Tobacco farmland for rich
British people
What about people who couldn't afford to pay for passage?
They paid for their passage with a period of indentured
servitude, but, after 4- 7 years, they were free!
The Middle Passage


http://www.phschool.com/atschool/dsp_swf.cfm?pathname=/atschool/us_history/geography_interactive/&filename=nep-0302.swf&w=760&h=460
$
One day, when we had a smooth sea and moderate wind, two of my wearied countrymen who were chained together (I was near them at the time), preferring death to such a fife of misery, somehow made through the nettings and jumped into the sea; immediately, another quite dejected fellow, who, on account of his illness, was suffered to be out of irons, also followed their example; and I believe many more would very soon have done the same, if they had not been prevented by the ship's crew, who were instantly alarmed.

Those of us that were the most active, were in a moment put down under the deck; and there was such a noise and confusion
amongst the people of the ship
as I never heard before, to stop her,
and get the boat out to go after the slaves.
However, two of the wretches were drowned,
but they got the other, and afterwards
flogged him unmercifully,
for thus attempting to prefer death to slavery.
...we were all put under deck.... The stench of the hold while we were on the coast was so intolerably loathsome, that it was dangerous to remain there for any time, and some of us had been permitted to stay on the deck for the fresh air; but now that the whole ship's cargo were confined together, it became absolutely pestilential. The closeness of the place, and the heat of the climate, added to the number in the ship, which was so crowded that each had scarcely room to turn himself, almost suffocated us. This produced copious perspirations, so that the air soon became unfit for respiration, from a variety of loathsome smells, and brought on a sickness among the slaves, of which many died -- thus falling victims to the ,
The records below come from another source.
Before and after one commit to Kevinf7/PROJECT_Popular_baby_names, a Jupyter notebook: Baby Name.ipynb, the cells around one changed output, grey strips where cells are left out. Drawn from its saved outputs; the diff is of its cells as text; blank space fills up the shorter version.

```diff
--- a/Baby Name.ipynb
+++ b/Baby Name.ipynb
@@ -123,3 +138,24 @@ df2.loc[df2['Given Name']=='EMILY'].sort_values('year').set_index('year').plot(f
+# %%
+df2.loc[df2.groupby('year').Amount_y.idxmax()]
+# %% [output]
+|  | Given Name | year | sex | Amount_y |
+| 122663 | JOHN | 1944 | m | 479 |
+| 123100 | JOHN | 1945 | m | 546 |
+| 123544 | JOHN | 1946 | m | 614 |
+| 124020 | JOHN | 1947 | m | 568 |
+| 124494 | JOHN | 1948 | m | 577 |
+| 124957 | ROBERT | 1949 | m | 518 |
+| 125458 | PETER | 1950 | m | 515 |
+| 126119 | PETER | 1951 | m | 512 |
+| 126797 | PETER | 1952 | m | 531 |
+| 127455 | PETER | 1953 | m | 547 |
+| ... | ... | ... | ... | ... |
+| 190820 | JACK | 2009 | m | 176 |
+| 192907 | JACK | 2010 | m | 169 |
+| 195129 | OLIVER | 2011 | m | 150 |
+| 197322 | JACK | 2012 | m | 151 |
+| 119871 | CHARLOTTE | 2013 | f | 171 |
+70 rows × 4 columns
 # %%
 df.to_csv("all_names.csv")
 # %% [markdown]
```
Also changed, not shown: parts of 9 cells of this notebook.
as I may call it, of their purchasers. This wretched situation was again aggravated by the gaffing of the chains, now became insupportable, and the filth of the necessary tubs, into which the clihdren often fell, and were almost suffocated. The shrieks of the women, and the groans of the dying, rendered the whole a scene of horror almost inconceivable..
improvident avarice
The
Africans
Originally, African workers were often treated as indentured servants.
They could own land, vote, and even buy
enslaved Africans on their own.
but in 1705, the Virginia General
Assembly declared
"All servants imported...who were not Christians in their
native country...shall be accounted and be slaves. "
Other laws stated that the children of enslaved African Americans were also slaves.
Stono Rebellion
Small Free Black
communities
runaways welcomed by Spanish
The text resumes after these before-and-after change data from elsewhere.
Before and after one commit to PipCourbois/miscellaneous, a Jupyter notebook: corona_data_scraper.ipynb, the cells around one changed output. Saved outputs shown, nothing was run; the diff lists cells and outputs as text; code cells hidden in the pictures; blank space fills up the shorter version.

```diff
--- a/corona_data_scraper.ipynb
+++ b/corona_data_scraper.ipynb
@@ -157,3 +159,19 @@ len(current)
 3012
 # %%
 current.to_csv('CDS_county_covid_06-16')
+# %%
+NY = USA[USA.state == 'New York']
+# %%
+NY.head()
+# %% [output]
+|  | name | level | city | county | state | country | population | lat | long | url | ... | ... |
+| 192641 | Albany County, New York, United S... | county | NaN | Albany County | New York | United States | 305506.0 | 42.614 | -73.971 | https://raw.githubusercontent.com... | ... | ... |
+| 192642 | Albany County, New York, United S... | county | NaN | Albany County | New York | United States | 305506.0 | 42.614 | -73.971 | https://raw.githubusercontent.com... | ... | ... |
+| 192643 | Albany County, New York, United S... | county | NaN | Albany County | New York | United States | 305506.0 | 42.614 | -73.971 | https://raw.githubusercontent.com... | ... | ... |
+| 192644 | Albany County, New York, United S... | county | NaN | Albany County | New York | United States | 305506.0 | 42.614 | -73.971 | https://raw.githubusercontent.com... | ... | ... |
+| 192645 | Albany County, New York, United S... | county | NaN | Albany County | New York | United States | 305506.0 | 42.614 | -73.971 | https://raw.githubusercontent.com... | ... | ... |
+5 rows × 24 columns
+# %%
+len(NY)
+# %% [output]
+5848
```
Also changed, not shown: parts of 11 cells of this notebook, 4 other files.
(some discrimination)
Some rebelled by
working slowly
feigning illness
breaking tools
Small Free Black
communities
Oh, ye nominal Christians!
might not an African ask you, learned you this from your God, who says unto you, Do unto all men as you would men should do unto you? Is it not enough that we are torn from our country and friends to toil for your luxury and lust of gain? Must every tender feeling be likewise sacrificed to your avarice?




Are the dearest friends and relations, now
rendered more dear by their separation from their kindred, still to be parted from each other, and thus prevented from cheering the gloom of slavery with the small comfort of being together and mingling their sufferings and sorrows? Why are parents to lose their children, brothers their sisters, or husbands their wives? Surely this is a new
refinement in cruelty, which, while it has no advantage to atone forit, thus aggravates distress, and adds fresh horrors even to the
wretchedness of slavery.
Scotch - Irish escaping poverty
Germans fleeing religious prosecution
The Triangular Trade Route and
The Middle Passage
http://www.americaslibrary.gov/jb/colonial/jb_colonial_stono_1.html
Primary Source: The Stono
Rebellion
Full transcript